Directions for this task
For the listing that follows, report how many lines contain the word "after", giving the number and no other text.

Working data
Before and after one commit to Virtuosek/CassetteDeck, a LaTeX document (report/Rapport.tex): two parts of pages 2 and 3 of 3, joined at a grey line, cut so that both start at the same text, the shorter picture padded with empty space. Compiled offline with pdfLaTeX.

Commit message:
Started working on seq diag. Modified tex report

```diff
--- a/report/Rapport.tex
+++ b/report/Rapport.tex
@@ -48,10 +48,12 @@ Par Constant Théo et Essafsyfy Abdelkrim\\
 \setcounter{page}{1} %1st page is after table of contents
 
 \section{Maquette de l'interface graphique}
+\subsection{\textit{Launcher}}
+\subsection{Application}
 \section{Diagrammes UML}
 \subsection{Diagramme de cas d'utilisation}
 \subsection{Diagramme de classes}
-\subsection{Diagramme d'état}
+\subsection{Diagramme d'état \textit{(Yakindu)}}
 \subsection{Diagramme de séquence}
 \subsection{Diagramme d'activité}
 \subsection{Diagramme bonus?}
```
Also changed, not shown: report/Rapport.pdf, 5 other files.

Written answer
2